<script>
export default {
  data() {
    return {
      service: 'users',
      ids: [],
      query: {
        isComplete: true
      },
      total: 0,
      limit: 10,
      skip: 0
    };
  },
  computed: {
    internalQuery() {
      const { idField } = this.$store.state[this.service];
      return {
        [idField]: {
          $in: this.ids
        }
      };
    },
    fetchQuery() {
      return Object.assign({}, this.query, { $limit: this.limit, $skip: this.skip });
    }
  },
  methods: {
    getPaginationInfo (scope) {
      const { queryInfo, pageInfo } = scope;

      this.total = queryInfo.total;
      if (pageInfo && pageInfo.ids) {
        this.ids = pageInfo.ids;
      }
    }
  }
}
</script>

# Query when certain conditions are met

Sometimes you only want to query the API server when certain conditions are met. This example shows how to query the API server when the userSearch has as least three characters. This property does not affect the internal find getter, so the items will still update when the userSearch property has fewer than three characters, just no API request will be made. The isFindPending attribute is used to indicate when data is being loaded from the server.

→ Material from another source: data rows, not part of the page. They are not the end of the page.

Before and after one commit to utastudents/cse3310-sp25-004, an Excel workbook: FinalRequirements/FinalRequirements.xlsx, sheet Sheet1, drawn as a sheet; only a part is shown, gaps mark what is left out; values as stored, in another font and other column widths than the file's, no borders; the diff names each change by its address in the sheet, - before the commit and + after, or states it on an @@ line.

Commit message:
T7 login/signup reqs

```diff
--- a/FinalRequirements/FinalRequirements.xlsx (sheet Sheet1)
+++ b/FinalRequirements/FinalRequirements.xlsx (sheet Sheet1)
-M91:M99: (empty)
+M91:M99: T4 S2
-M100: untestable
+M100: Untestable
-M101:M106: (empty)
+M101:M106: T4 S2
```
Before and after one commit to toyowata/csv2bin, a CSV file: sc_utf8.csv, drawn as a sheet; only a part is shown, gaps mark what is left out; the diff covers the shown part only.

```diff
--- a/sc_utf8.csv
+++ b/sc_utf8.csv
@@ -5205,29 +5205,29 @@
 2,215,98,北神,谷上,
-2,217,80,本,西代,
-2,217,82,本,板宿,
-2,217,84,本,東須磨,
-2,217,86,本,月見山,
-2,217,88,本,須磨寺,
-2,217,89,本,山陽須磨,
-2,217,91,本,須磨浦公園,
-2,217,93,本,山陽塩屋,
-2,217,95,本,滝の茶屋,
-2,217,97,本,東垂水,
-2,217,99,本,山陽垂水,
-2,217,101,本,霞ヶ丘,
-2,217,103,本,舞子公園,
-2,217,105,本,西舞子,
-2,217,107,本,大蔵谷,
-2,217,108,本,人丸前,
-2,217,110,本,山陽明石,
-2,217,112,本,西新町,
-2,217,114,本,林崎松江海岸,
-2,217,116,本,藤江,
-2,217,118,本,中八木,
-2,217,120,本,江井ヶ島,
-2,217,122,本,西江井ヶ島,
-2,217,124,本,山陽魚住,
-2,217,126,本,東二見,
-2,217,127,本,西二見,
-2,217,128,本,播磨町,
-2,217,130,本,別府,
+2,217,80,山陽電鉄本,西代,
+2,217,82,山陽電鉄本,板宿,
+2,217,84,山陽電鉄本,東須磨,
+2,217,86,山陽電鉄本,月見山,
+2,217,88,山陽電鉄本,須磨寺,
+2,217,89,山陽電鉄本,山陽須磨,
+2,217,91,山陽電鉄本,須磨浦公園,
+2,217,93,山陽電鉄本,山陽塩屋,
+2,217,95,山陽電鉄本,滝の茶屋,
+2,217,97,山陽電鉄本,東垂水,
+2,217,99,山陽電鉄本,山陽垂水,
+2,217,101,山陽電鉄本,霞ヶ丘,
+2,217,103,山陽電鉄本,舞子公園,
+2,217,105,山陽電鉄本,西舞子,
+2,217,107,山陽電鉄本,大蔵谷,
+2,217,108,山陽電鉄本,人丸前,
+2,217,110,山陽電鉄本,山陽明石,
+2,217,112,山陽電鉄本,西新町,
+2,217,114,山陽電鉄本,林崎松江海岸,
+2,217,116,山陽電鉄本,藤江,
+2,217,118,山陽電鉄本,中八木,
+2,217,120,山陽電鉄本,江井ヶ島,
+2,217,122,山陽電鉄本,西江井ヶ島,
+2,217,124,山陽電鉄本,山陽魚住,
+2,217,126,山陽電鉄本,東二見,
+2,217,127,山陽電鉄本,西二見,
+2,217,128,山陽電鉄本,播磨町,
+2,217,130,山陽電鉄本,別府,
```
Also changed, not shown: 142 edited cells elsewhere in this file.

<template>
  <div>
    <input type="text" v-model="userSearch"/>

    <FeathersVuexFind
      service="users"
      :query="usersQuery"
      watch="query"
      :queryWhen="userSearch.length > 2"
    >
      <ul
        slot-scope="{ items: users, isFindPending: areUsersLoading }"
        :class="[ areUsersLoading && 'is-loading' ]"
      >
        <li v-for="user in users" :key="user._id">
          {{user.email}}
        </li>
      </ul>
    </FeathersVuexFind>
  </div>
</template>

<script>
export default {
  data: () => ({
    userSearch: ''
  }),
  computed: {
    usersQuery () {
      return {
        email: { $regex: this.userSearch, $options: 'igm' },
        $sort: { email: 1 }
      }
    }
  }
}
</script>

# Use a get request

You can perform get requests with the FeathersVuexGet component and its id property. In the next example, when the selectedUserId changes, a get request will automatically fetch and display the matching user record. It also shows how to use the isGetPending prop to update the UI

<FeathersVuexGet
  service="todos"
  :id="selectedUserId"
>
  <div slot-scope="{ item: currentUser, isGetPending }">
    <div v-if="isGetPending" class="loading"> loading... </div>
    {{currentUser}}
  </div>
</FeathersVuexGet>